Well, it's hardly the "definitive" collection. A&E has yet again gone back to the Poirot well and repackaged three of their previous Hercule Poirot disc sets to come up with Agatha Christie's Poirot - The Definitive Collection, which groups together twelve of David Suchet's feature-length Poirot TV mysteries that originally aired in 2000 and onward. Titles include The Murder of Roger Ackroyd, Lord Edgware Dies, Murder in Mesopotamia, and Evil Under the Sun (all four of which were previously released on 2004's Agatha Christie Megaset Collection); Death on the Nile, Sad Cypress, The Hollow, and Five Little Pigs (all four of which were previously released on 2005's Agatha Christie: Poirot - The New Mysteries Collection); and The Mystery of the Blue Train, Taken at the Flood, After the Funeral, and Cards on the Table (all four of which were previously released on 2006's Agatha Christie: Poirot - Classic Crimes Collection). Obviously, if you already have these collections, there's no reason to double-dip on Agatha Christie's Poirot - The Definitive Collection - no additional bonuses have been added, nor have the correct widescreen transfers been utilized here. These are the same exact discs that can be found in the three previous collections. And while that title is truly misleading (not all of the feature-length Poirot films are included here, let alone the 36 hour-long episodes from the earlier seasons of the series), Agatha Christie's Poirot - The Definitive Collection is a much cheaper alternative to those first collections (isn't that annoying, previous buyers?), and an excellent place to start your TV Poirot collection.

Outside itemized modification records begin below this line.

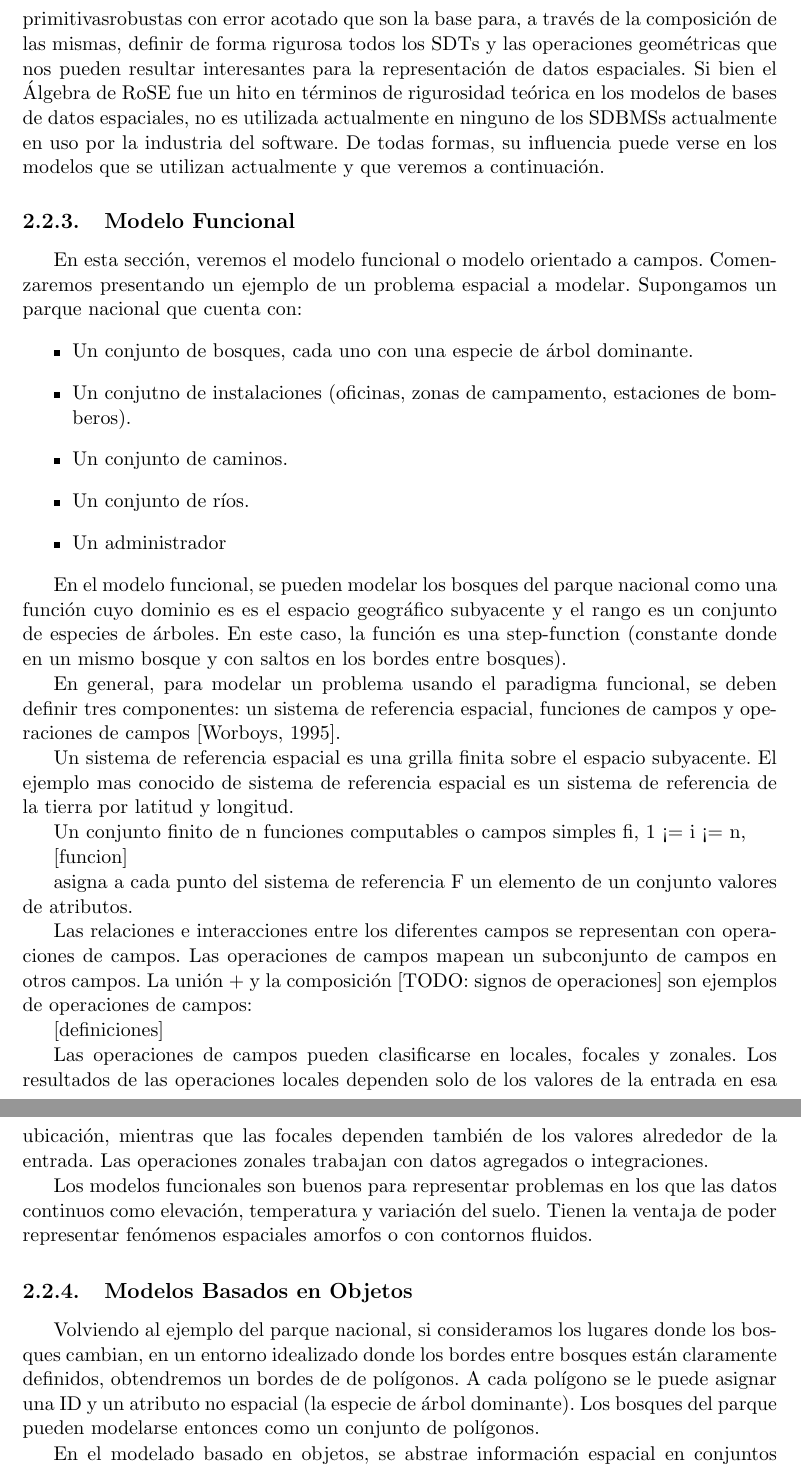
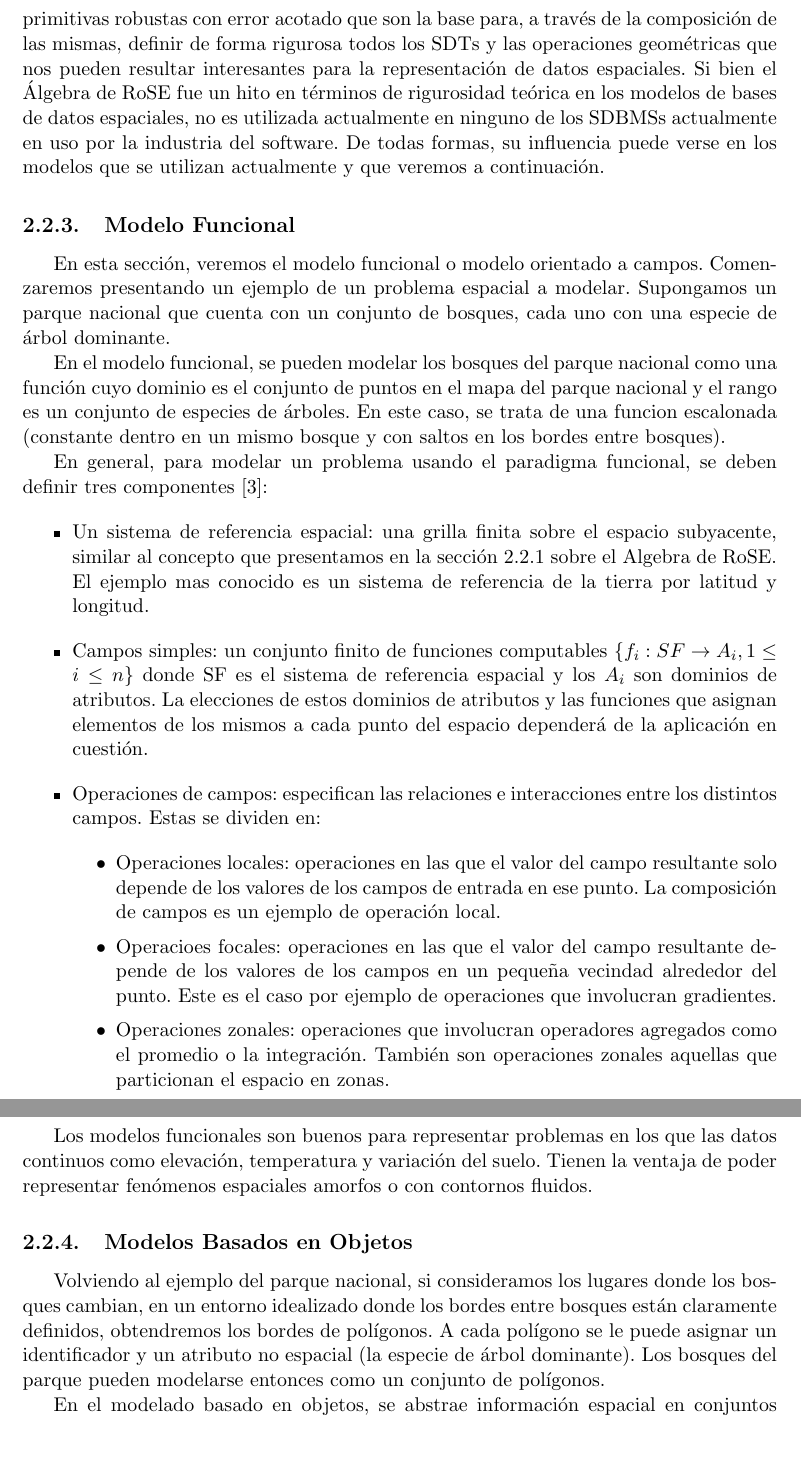
Before and after one commit to QPotato/MonografiaBDA, a LaTeX book (monografia.tex, which reads Capitulos/Chapter1.tex): two parts of pages 12 and 13 of 23, joined at a grey line, cut so that both start at the same text, the shorter picture padded with empty space. Compiled offline with pdfLaTeX.

Commit message:
revision y arreglos a lo que ya habia de espaciales

```diff
--- a/Capitulos/Chapter1.tex
+++ b/Capitulos/Chapter1.tex
@@ -115,7 +115,7 @@ La figura \ref{fig:realms:envoltura} muestra un ejemplo de envoltura de un segme
 \end{figure}
 
 % Conclusion
-De esta forma, Güting y Schneider definen un conjunto de operaciones geométricas primitivasrobustas con error acotado que son la base para,
+De esta forma, Güting y Schneider definen un conjunto de operaciones geométricas primitivas robustas con error acotado que son la base para,
 a través de la composición de las mismas, definir de forma rigurosa todos los SDTs
 y las operaciones geométricas que nos pueden resultar interesantes para la representación de datos espaciales.
 Si bien el Álgebra de RoSE fue un hito en términos de rigurosidad teórica en los modelos de bases de datos espaciales,
@@ -124,37 +124,49 @@ De todas formas, su influencia puede verse en los modelos que se utilizan actual
 
 \subsection{Modelo Funcional}
 
-En esta sección, veremos el modelo funcional o modelo orientado a campos. Comenzaremos presentando un ejemplo de un problema espacial a modelar. Supongamos un parque nacional que cuenta con:
+% Intro y ejemplo
+En esta sección, veremos el modelo funcional o modelo orientado a campos.
+Comenzaremos presentando un ejemplo de un problema espacial a modelar. Supongamos un parque nacional que cuenta con
+un conjunto de bosques, cada uno con una especie de árbol dominante.
+
+% Ejemplo en funcional
+En el modelo funcional, se pueden modelar los bosques del parque nacional como
+una función cuyo dominio es el conjunto de puntos en el mapa del parque nacional y el rango es un conjunto de especies de árboles.
+En este caso, se trata de una funcion escalonada (constante dentro en un mismo bosque y con saltos en los bordes entre bosques).
+
+
+% Componentes de un modelo funcional
+En general, para modelar un problema usando el paradigma funcional, se deben definir tres componentes \cite{worboyz}:
 \begin{itemize}
-    \item Un conjunto de bosques, cada uno con una especie de árbol dominante.
-    \item Un conjutno de instalaciones (oficinas, zonas de campamento, estaciones de bomberos).
-    \item Un conjunto de caminos.
-    \item Un conjunto de ríos.
-    \item Un administrador
+    \item Un sistema de referencia espacial: una grilla finita sobre el espacio subyacente,
+    similar al concepto que presentamos en la sección \ref{realms:1} sobre el Algebra de RoSE.
+    El ejemplo mas conocido es un sistema de referencia de la tierra por latitud y longitud.
+    \item Campos simples: un conjunto finito de funciones computables $\{f_i: SF \rightarrow A_i, 1 \le i \le n\}$
+    donde SF es el sistema de referencia espacial y los $A_i$ son dominios de atributos. La elecciones de estos dominios de atributos
+    y las funciones que asignan elementos de los mismos a cada punto del espacio dependerá de la aplicación en cuestión.
+    \item Operaciones de campos: especifican las relaciones e interacciones entre los distintos campos. Estas se dividen en:
+    \begin{itemize}
+        \item Operaciones locales: operaciones en las que el valor del campo resultante solo depende de los valores de los campos de entrada en ese punto.
+        La composición de campos es un ejemplo de operación local.
+        \item Operacioes focales: operaciones en las que el valor del campo resultante depende de los valores de los campos en un pequeña vecindad alrededor del punto.
+        Este es el caso por ejemplo de operaciones que involucran gradientes.
+        \item Operaciones zonales: operaciones que involucran operadores agregados como el promedio o la integración. También son operaciones
+        zonales aquellas que particionan el espacio en zonas.
+    \end{itemize}
 \end{itemize}
 
-En el modelo funcional, se pueden modelar los bosques del parque nacional como una función cuyo dominio es es el espacio geográfico subyacente y el rango es un conjunto de especies de árboles. En este caso, la función es una step-function (constante donde en un mismo bosque y con saltos en los bordes entre bosques).
-
-En general, para modelar un problema usando el paradigma funcional, se deben definir tres componentes: un sistema de referencia espacial, funciones de campos y operaciones de campos [Worboys, 1995].
-
-Un sistema de referencia espacial es una grilla finita sobre el espacio subyacente. El ejemplo mas conocido de sistema de referencia espacial es un sistema de referencia de la tierra por latitud y longitud.
-
-Un conjunto finito de n funciones computables o campos simples {fi, 1 <= i <= n},
-
-[funcion]
-
-asigna a cada punto del sistema de referencia F un elemento de un conjunto valores de atributos.
-
-Las relaciones e interacciones entre los diferentes campos se representan con operaciones de campos. Las operaciones de campos mapean un subconjunto de campos en otros campos. La unión + y la composición [TODO: signos de operaciones] son ejemplos de operaciones de campos:
-
-[definiciones]
-
-Las operaciones de campos pueden clasificarse en locales, focales y zonales. Los resultados de las operaciones locales dependen solo de los valores de la entrada en esa ubicación, mientras que las focales dependen también de los valores alrededor de la entrada. Las operaciones zonales trabajan con datos agregados o integraciones.
-
-Los modelos funcionales son buenos para representar problemas en los que las datos continuos como elevación, temperatura y variación del suelo. Tienen la ventaja de poder representar fenómenos espaciales amorfos o con contornos fluidos.
+% Ventajas de funcional
+Los modelos funcionales son buenos para representar problemas en los que las datos continuos
+como elevación, temperatura y variación del suelo.
+Tienen la ventaja de poder representar fenómenos espaciales amorfos o con contornos fluidos.
 
 \subsection{Modelos Basados en Objetos}
 
-Volviendo al ejemplo del parque nacional, si consideramos los lugares donde los bosques cambian, en un entorno idealizado donde los bordes entre bosques están claramente definidos, obtendremos un bordes de de polígonos. A cada polígono se le puede asignar una ID y un atributo no espacial (la especie de árbol dominante). Los bosques del parque pueden modelarse entonces como un conjunto de polígonos.
+% Ejemplo en objetos
+Volviendo al ejemplo del parque nacional, si consideramos los lugares donde los bosques cambian,
+en un entorno idealizado donde los bordes entre bosques están claramente definidos, obtendremos los bordes de polígonos.
+A cada polígono se le puede asignar un identificador y un atributo no espacial (la especie de árbol dominante).
+Los bosques del parque pueden modelarse entonces como un conjunto de polígonos.
 
-En el modelado basado en objetos, se abstrae información espacial en conjuntos de entidades únicas, distinguibles y relevantes llamadas objetos. Cada objeto tiene un conjunto de atributos que lo caracterizan, los cuales se dividen en atributos espaciales y no espaciales. En el ejemplo del parque nacional, un objeto bosque tiene un atributo espacial, un polígono, que representa su extensión espacial, y un atributo no espacial, su espacie dominante, representada como un valor alfanumérico. Es interesante notar que un objeto puede tener varios atributos espaciales. Por ejemplo, un camino puede tener un polígono y una línea, para elegir cuál usar según la escala del mapa.
+% definicion objetos
+En el modelado basado en objetos, se abstrae información espacial en conjuntos de
```
Also changed, not shown: citas.bib (+14 -0 lines), monografia.pdf, Capitulos/Chapter1.tex (14 more changed lines).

By now, it has been fairly well established by Christie fans (as well as by TV mystery enthusiasts) that English actor David Suchet owns the character of Hercule Poirot, the bizarre Belgian private detective that became Agatha Christie's most beloved and well-known literary sleuth - a belief I share, as well. As a boy, though, my strongest visual impressions of the character came from two wildly disparate sources: Albert Finney's startling transformation as Poirot in Sidney Lumet's superior, Murder on the Orient Express (I had to be told by my parents that it was the Tom Jones actor, so complete was his alteration); and the hilariously gross, feline take by James Coco as Poirot-spoof "Milo Perrier" in Neil Simon's wonderfully non-P.C. Murder by Death ("I'm not a Frenchie! I'm a Belgie!"). But as is often the case with TV adaptations of feature films, such as with M*A*S*H or The Odd Couple, the performers lucky enough to follow through with the same character for several years on TV often eclipse in the public's mind the equally accomplished, well-regarded big-screen originators of the roles (if you ask most people whom they picture as Hawkeye and Oscar and Felix, they'll most probably say Alan Alda, Jack Klugman, and Tony Randall - not Donald Sutherland, Walter Matthau, and Jack Lemmon). And so it is with David Suchet, who is currently coming up on almost twenty years playing the fastidious, inhumanly precise, egotistical private dick (a term that Poirot, no doubt, would blanch at).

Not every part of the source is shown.